When I say “explain,” I’m referring to how hard it’d be to explain the product to a layperson.

Let’s use my mom as an example. It’d be easy for me to explain to her what a Pop Socket is, even if she’s never seen one before. Meanwhile, it would be significantly harder to explain to her  what a Muse brain-sensing headband does.

“Show” is referring to how hard it’d be to demonstrate what the product does in a video. I can explain what a Pop Socket does in under 5 seconds. On the contrary, if you’re not already familiar with neurofeedback, I’d need at least 2 minutes and some special effects to demonstrate Muse.

Every product we work with is some combination of these two variables. Which combination can tell us a lot about the type of challenges and hard costs we can expect.

In Part 1 of this series, let’s take a look at the most challenging type of the four, “Hard to Explain, Hard to Show.” 


Hard to Explain

In 2020, our team flew to Stockholm, Sweden to do a video for Mendi, a home brain training device. Like Muse and other neurofeedback products, they’re a classic example of “hard to explain.” 


Mendi is hard to explain because the audience (and our team, for that matter) need to understand what neurofeedback training is and be sold on its effectiveness before they even think about buying the product itself. How do you do that in a short video that can keep people’s attention? And once they’ve understood the underlying science, how can we get them to trust our client’s campaign enough to back it?

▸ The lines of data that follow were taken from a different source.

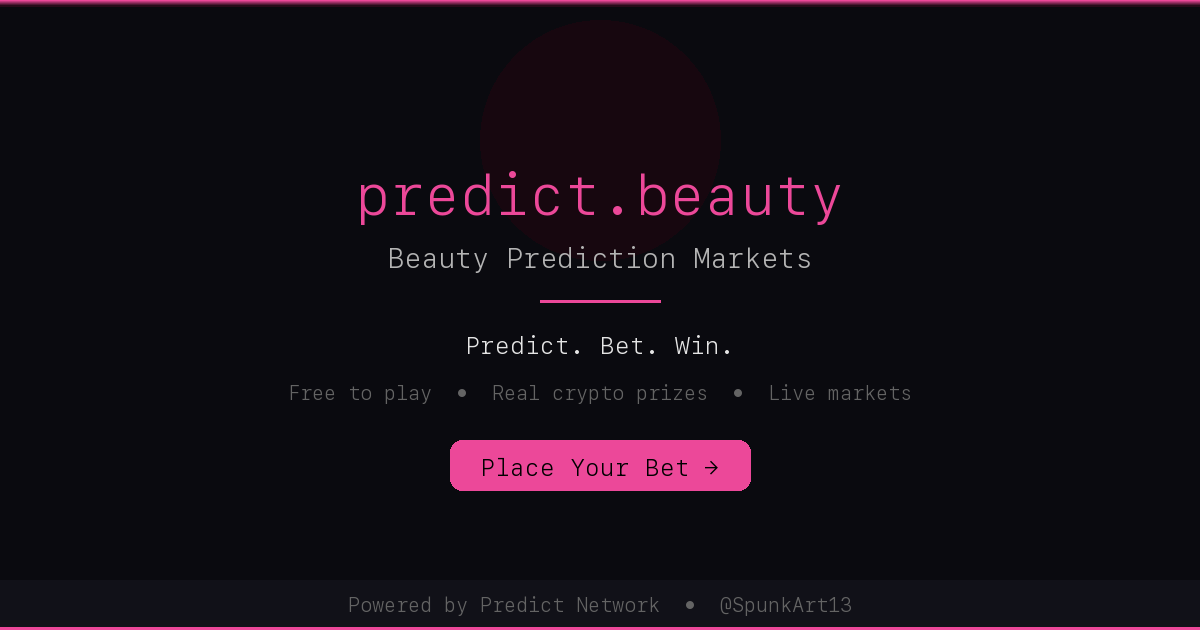
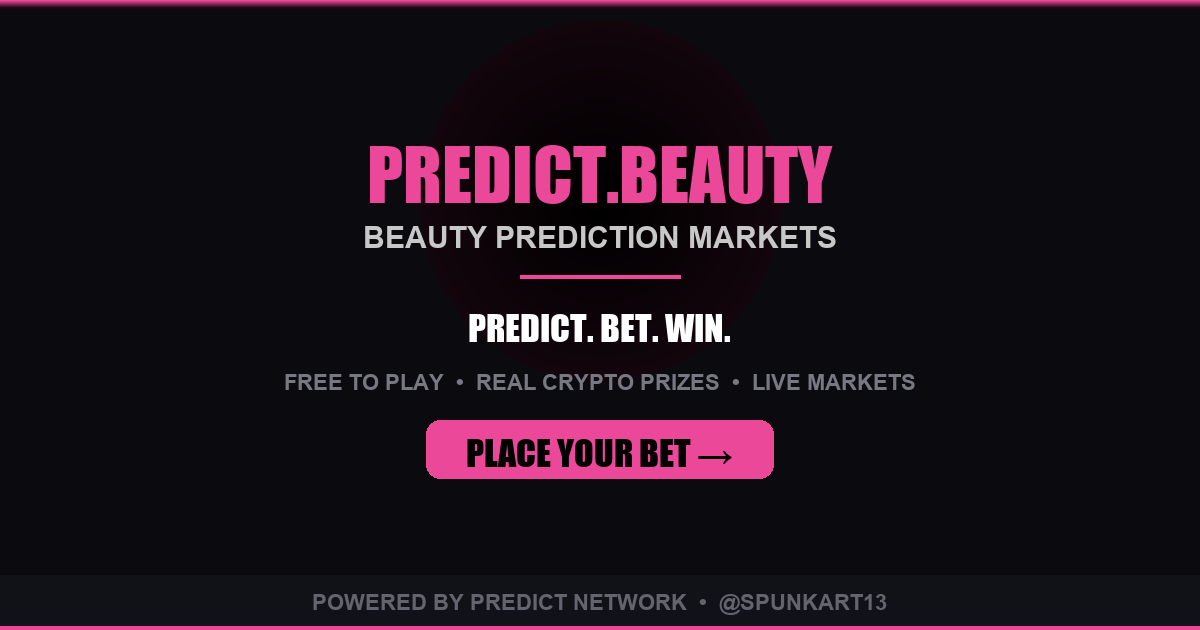
Fix wallet connect, bold OG images, clean stats

diff --git a/index.html b/index.html
@@ -1509,19 +1509,17 @@ function renderWalletOptions() {
   let html = '';
   sorted.forEach(w => {
     const detected = w.detect();
-    if (detected && w.chain !== lastChain && lastChain !== '') {
-      // no divider for detected group
-    }
     const chainCls = w.chain.toLowerCase();
     const chainLabel = w.chain === 'MULTI' ? 'BTC · ETH · SOL' : w.chain;
-    html += `<div class="wallet-option ${detected ? 'detected' : ''}" onclick="${detected ? `doConnect('${w.id}')` : `window.open('${w.url}','_blank')`}">
-      <div class="w-icon">${w.icon}</div>
-      <div class="w-info">
-        <div class="w-name">${w.name} <span class="wallet-chain-label ${chainCls}">${chainLabel}</span></div>
-        <div class="w-chain">${detected ? '🟢 Ready to connect' : 'Click to install'}</div>
-      </div>
-      <div class="w-status ${detected ? 'ready' : 'install'}">${detected ? 'Connect' : 'Install'}</div>
-    </div>`;
+    const clickAction = detected ? "doConnect('" + w.id + "')" : "window.open('" + w.url + "','_blank')";
+    html += '<div class="wallet-option ' + (detected ? 'detected' : '') + '" onclick="' + clickAction + '">' +
+      '<div class="w-icon">' + w.icon + '</div>' +
+      '<div class="w-info">' +
+        '<div class="w-name">' + w.name + ' <span class="wallet-chain-label ' + chainCls + '">' + chainLabel + '</span></div>' +
+        '<div class="w-chain">' + (detected ? '🟢 Ready to connect' : 'Click to install') + '</div>' +
+      '</div>' +
+      '<div class="w-status ' + (detected ? 'ready' : 'install') + '">' + (detected ? 'Connect' : 'Install') + '</div>' +
+    '</div>';
   });
   container.innerHTML = html;
 }
@@ -2333,7 +2331,7 @@ function loadAffiliateStats() {
 
 function shareAffiliateOnX() {
   const url = document.getElementById('referral-url').value || getSiteUrl();
-  const text = 'I\\'m earning credits on every bet my friends make on ' + document.title.split(' ')[0] + '\\n\\nFree to play. Real crypto prizes.\\n\\nJoin through my link 👇\\n\\n' + url;
+  const text = "I'm earning credits on every bet my friends make on " + document.title.split(' ')[0] + "\n\nFree to play. Real crypto prizes.\n\nJoin through my link 👇\n\n" + url;
   window.open('https://x.com/intent/tweet?text=' + encodeURIComponent(text), '_blank');
   trackRewardEvent('affiliate_share', 1000);
 }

Figuring out the answer to these questions takes a lot of time. Which is why these types of projects usually require more time and budget during the strategy and scriptwriting phase.

PRO TIP: if you’re a startup with a product like this and you want to save some money, start simplifying your messaging before you hire a video team! 

Hard to Show

As a brain training device, Mendi was also inherently hard to show. How do you demonstrate what’s going on inside someones head?

The answer to these types of questions is often visual effects and 3D animation. For Mendi, we enlisted the help of VFX House InvisibleFX to create the “X-Ray” view of what goes on in the brain while someone is using the device. 


This process took a lot of time and resources, but the results were highly effective. People who watched this section of the video understood the product quickly. The result was a massive success for Mendi: $2 million dollars raised on Kickstarter and another 3 million on Indiegogo. 

Key Takeaways

  • Products that are hard to explain need more time and resources to figure out how to market effectively to mass audiences. 
  • Products that are hard to show may need VFX, 3D animation, or clever visual metaphors to convey their value.

In Part 2 I’ll go over the next trickiest quadrant: Easy to Explain, Hard to Show.